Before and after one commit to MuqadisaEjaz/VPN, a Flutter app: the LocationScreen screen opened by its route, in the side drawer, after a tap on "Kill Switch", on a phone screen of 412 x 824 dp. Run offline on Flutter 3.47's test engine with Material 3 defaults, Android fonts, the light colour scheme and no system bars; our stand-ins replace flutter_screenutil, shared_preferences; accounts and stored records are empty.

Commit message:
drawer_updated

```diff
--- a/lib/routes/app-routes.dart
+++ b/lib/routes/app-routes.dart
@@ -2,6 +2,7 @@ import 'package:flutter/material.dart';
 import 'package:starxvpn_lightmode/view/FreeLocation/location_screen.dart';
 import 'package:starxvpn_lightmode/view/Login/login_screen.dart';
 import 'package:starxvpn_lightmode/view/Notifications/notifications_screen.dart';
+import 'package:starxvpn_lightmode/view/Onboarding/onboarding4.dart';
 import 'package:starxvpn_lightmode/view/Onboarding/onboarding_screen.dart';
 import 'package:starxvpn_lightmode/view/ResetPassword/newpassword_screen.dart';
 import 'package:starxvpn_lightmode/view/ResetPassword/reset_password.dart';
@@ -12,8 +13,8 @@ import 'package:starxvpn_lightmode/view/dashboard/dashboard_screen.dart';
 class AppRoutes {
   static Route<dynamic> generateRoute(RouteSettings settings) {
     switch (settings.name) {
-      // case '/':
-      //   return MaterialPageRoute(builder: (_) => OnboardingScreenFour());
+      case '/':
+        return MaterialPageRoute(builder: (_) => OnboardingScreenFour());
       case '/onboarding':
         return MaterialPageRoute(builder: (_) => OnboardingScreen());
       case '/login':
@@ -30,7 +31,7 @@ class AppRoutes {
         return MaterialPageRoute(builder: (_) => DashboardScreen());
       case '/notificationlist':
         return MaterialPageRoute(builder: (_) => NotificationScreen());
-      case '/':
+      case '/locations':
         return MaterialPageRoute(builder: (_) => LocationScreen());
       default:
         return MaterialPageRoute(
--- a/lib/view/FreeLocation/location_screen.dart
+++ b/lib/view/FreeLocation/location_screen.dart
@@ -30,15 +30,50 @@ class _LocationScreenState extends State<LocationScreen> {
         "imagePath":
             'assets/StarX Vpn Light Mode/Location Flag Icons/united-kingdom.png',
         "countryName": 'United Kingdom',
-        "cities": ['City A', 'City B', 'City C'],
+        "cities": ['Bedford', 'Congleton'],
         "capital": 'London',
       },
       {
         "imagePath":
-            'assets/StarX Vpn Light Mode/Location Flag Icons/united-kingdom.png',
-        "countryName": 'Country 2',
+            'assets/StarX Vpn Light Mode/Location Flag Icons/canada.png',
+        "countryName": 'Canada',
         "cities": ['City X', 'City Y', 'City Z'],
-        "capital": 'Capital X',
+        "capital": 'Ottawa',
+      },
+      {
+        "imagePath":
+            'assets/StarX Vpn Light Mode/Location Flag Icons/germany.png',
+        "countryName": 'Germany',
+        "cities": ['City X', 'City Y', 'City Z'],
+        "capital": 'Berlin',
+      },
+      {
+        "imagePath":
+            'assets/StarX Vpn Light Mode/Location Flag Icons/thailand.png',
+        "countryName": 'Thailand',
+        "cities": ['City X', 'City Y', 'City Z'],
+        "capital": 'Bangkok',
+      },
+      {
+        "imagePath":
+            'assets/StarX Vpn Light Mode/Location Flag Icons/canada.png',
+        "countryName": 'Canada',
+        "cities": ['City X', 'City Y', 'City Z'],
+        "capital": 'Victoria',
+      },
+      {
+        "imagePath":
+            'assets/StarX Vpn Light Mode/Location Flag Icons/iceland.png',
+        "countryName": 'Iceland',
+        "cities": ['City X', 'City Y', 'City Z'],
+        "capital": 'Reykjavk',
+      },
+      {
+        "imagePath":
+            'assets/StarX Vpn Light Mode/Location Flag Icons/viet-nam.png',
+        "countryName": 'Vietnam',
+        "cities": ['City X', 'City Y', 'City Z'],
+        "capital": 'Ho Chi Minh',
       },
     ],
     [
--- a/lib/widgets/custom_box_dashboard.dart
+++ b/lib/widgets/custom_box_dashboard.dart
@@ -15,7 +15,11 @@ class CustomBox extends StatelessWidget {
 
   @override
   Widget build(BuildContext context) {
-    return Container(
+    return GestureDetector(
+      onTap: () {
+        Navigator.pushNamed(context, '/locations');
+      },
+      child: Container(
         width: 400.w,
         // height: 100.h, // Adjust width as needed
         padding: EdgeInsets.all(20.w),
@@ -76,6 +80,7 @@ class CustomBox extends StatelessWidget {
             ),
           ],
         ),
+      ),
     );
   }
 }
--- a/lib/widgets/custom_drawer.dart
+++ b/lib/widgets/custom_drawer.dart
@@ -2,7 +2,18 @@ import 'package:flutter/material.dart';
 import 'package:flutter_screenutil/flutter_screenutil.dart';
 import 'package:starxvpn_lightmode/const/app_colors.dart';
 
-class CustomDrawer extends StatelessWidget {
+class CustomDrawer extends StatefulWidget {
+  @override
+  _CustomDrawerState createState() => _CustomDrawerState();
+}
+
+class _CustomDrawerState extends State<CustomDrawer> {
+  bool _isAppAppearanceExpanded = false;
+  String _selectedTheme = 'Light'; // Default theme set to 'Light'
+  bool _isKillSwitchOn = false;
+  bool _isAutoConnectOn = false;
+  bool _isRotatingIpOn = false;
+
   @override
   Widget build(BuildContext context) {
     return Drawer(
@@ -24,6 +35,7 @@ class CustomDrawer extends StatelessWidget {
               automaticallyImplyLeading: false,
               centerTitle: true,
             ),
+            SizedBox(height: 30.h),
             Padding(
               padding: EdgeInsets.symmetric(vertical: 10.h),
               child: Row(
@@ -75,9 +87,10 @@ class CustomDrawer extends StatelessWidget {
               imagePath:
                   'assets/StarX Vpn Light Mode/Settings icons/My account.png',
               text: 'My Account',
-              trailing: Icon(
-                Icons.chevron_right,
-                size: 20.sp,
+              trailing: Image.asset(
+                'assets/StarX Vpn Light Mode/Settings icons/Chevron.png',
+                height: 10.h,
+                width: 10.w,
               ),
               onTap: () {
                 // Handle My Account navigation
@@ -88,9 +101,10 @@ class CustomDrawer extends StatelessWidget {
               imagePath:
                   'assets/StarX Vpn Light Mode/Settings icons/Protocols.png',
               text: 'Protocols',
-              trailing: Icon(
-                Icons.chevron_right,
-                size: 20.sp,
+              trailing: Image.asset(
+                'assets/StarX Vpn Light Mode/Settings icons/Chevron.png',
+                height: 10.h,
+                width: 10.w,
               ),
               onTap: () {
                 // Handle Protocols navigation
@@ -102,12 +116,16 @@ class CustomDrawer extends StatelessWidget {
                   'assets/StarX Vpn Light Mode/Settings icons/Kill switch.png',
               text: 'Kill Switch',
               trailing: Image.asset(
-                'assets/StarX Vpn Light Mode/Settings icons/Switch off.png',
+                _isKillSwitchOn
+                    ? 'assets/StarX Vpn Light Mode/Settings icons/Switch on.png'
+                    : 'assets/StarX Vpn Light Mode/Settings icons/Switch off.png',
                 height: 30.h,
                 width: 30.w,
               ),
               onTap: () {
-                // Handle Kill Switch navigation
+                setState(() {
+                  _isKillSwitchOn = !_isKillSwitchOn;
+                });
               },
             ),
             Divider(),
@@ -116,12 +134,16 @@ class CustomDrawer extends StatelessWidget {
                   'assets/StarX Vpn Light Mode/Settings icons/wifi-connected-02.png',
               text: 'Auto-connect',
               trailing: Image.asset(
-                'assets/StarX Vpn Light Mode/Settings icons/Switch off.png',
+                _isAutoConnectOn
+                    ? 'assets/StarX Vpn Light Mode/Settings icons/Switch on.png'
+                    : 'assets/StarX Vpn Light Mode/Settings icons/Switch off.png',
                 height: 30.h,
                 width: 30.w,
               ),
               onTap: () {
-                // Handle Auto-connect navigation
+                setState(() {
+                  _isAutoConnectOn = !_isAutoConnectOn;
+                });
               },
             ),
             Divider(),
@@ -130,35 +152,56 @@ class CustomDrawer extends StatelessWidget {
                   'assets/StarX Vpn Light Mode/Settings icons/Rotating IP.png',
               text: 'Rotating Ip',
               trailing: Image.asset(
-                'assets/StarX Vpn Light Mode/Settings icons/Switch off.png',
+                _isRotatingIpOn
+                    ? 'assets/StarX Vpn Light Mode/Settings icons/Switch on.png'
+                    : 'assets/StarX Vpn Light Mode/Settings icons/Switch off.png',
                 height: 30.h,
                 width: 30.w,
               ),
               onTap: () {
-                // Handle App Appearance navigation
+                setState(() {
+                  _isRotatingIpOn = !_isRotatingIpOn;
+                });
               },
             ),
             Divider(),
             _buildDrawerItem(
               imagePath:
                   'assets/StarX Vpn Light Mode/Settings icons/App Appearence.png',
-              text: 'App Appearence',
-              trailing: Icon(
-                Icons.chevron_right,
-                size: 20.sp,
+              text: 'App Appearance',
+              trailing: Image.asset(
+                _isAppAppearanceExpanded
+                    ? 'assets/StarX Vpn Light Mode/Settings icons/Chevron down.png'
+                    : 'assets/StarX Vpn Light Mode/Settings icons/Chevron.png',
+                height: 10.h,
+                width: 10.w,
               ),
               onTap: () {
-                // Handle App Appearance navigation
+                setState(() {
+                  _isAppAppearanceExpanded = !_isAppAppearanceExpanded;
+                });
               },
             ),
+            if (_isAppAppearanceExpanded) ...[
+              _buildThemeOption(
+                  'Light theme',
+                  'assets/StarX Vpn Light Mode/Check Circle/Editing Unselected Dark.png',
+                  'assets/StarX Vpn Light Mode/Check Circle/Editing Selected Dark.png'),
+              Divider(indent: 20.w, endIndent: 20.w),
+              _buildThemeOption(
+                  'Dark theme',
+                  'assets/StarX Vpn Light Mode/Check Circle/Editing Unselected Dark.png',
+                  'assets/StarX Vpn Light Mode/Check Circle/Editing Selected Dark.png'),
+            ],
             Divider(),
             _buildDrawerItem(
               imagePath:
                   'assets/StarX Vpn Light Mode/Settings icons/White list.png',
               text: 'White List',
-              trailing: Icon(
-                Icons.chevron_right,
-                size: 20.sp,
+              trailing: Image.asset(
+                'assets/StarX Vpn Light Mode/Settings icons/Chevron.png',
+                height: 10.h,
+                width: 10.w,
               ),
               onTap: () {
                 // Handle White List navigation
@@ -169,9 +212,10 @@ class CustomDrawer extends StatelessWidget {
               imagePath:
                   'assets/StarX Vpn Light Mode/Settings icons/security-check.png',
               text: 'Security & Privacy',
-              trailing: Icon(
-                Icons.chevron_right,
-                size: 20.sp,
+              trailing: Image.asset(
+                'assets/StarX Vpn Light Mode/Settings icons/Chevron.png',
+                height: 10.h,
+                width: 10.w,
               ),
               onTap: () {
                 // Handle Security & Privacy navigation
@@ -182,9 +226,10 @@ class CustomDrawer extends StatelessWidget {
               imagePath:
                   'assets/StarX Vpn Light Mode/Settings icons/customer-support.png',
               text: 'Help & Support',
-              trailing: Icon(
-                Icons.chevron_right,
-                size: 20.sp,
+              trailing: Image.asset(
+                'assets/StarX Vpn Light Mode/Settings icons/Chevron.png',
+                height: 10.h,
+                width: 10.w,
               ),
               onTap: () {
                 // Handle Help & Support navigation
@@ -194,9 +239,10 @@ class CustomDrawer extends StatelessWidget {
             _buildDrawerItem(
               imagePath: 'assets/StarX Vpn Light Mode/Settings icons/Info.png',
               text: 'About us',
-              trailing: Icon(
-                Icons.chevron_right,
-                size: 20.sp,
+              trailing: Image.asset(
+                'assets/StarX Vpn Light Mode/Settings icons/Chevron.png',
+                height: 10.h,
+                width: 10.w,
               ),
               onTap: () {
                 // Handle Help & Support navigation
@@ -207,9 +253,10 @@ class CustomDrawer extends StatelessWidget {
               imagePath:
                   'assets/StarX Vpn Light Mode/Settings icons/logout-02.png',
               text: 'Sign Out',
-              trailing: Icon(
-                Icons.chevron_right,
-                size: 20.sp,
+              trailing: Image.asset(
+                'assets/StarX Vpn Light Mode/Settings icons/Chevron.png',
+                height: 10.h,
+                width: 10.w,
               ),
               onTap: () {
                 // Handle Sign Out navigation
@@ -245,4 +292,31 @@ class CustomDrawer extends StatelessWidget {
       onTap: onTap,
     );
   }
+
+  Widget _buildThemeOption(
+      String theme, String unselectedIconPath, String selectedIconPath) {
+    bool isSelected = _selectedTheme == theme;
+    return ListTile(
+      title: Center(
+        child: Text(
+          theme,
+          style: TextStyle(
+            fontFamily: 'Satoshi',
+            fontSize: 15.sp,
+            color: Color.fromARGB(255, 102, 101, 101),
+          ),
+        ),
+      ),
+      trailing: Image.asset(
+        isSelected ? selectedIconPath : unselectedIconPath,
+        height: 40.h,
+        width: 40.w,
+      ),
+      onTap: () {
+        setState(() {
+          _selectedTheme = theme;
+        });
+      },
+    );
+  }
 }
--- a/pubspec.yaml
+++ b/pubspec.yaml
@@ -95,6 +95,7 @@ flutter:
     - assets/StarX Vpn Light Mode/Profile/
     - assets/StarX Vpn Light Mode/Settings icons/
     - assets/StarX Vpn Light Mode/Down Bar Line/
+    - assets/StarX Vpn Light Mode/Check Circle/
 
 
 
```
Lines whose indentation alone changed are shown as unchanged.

__________________________________________________

EXERCISE: Note how many lines of the listing above contain the string "builder", and give that number with nothing added.

COMPLETED TASK: 6